===== INPUT DATA =====

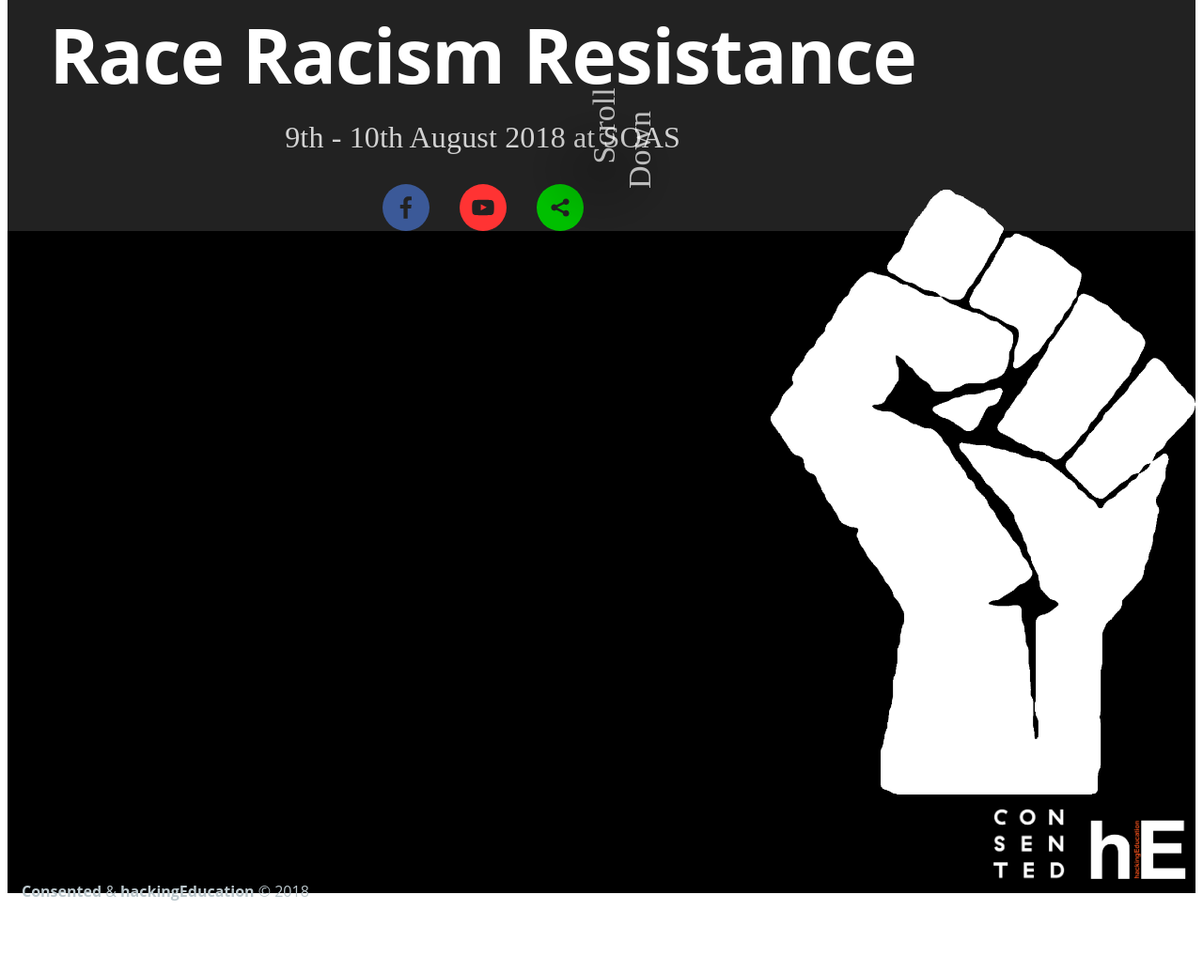
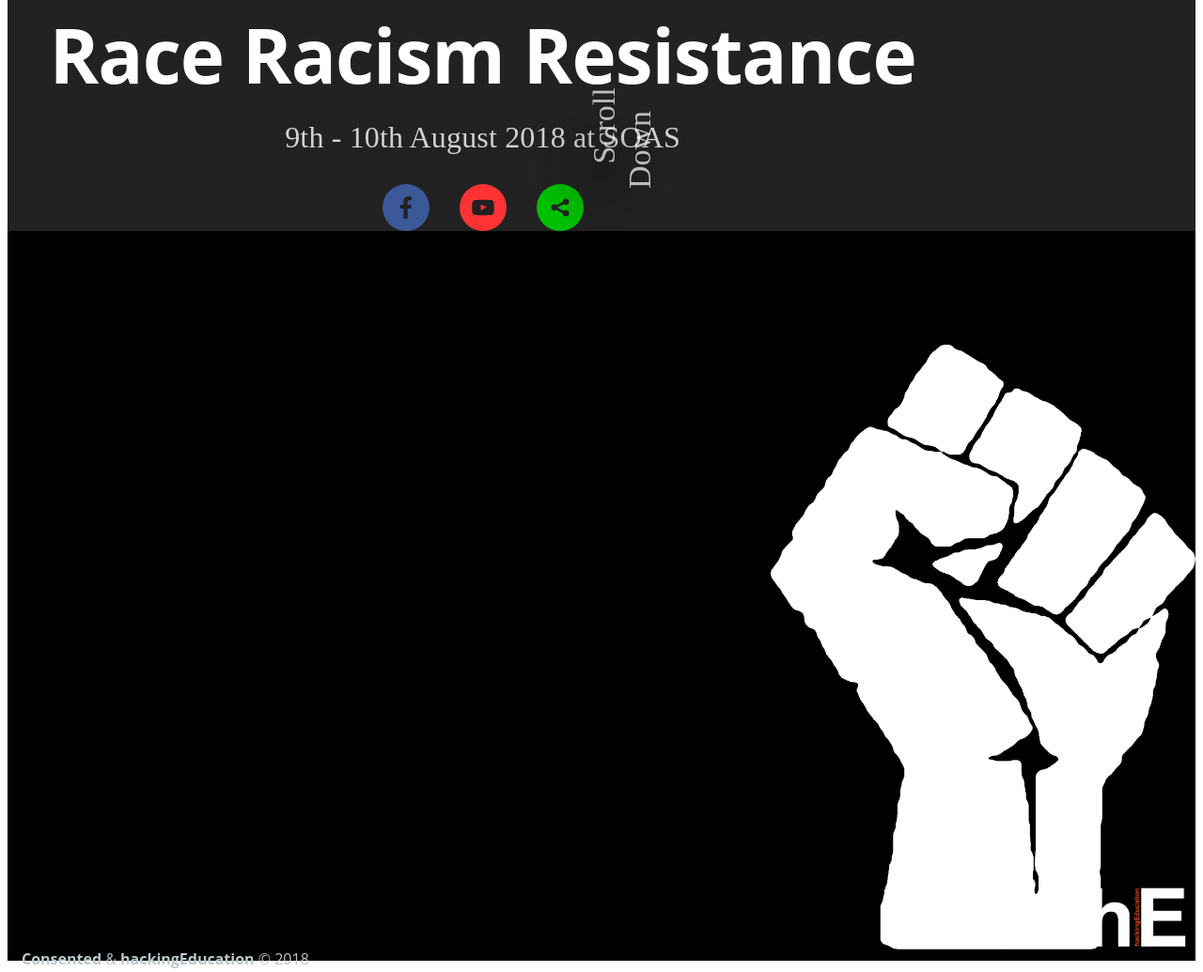
Before and after one commit to hacking-science/history-of-race, a Gatsby site: page / in a window 1280 px wide. Shown: the part 963-1998 px from the top of the page at 94% size. Before the commit the page ends 1926 px from the top, so only its background shows below. Built offline with nearby package versions, Linux system fonts and the light colour scheme; Gatsby itself is replaced by a stand-in of ours.

Commit message:
wrap text around image

```diff
--- a/src/components/BlogPicture/BlogPicture.css
+++ b/src/components/BlogPicture/BlogPicture.css
@@ -1,7 +1,7 @@
 /* Appears in the bottom right corner of your home page */
 .blog-picture {
     display: block;
-    float: none;
+    float: right;
     background: none !important; /* Makes sure there is never a background */
     border: none !important; /* Makes sure there is never a border */
 }
@@ -14,10 +14,10 @@
     height: 650px;
     padding: 1px 0 5px;
     width: auto;
-    position: absolute;
+    /*position: absolute;*/
     right:0px;
     bottom:100px;
-    float:none;
+    float:right;
 }
 
 /* ==========================================================================
```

=====

* **YOUR TASK**: From the first line to the last, write out the data above exactly. Omit the pictures.

* **TASK SOLUTION**:
Before and after one commit to hacking-science/history-of-race, a Gatsby site: page / in a window 1280 px wide. Shown: the part 963-1998 px from the top of the page at 94% size. Before the commit the page ends 1926 px from the top, so only its background shows below. Built offline with nearby package versions, Linux system fonts and the light colour scheme; Gatsby itself is replaced by a stand-in of ours.

Commit message:
wrap text around image

```diff
--- a/src/components/BlogPicture/BlogPicture.css
+++ b/src/components/BlogPicture/BlogPicture.css
@@ -1,7 +1,7 @@
 /* Appears in the bottom right corner of your home page */
 .blog-picture {
     display: block;
-    float: none;
+    float: right;
     background: none !important; /* Makes sure there is never a background */
     border: none !important; /* Makes sure there is never a border */
 }
@@ -14,10 +14,10 @@
     height: 650px;
     padding: 1px 0 5px;
     width: auto;
-    position: absolute;
+    /*position: absolute;*/
     right:0px;
     bottom:100px;
-    float:none;
+    float:right;
 }
 
 /* ==========================================================================
```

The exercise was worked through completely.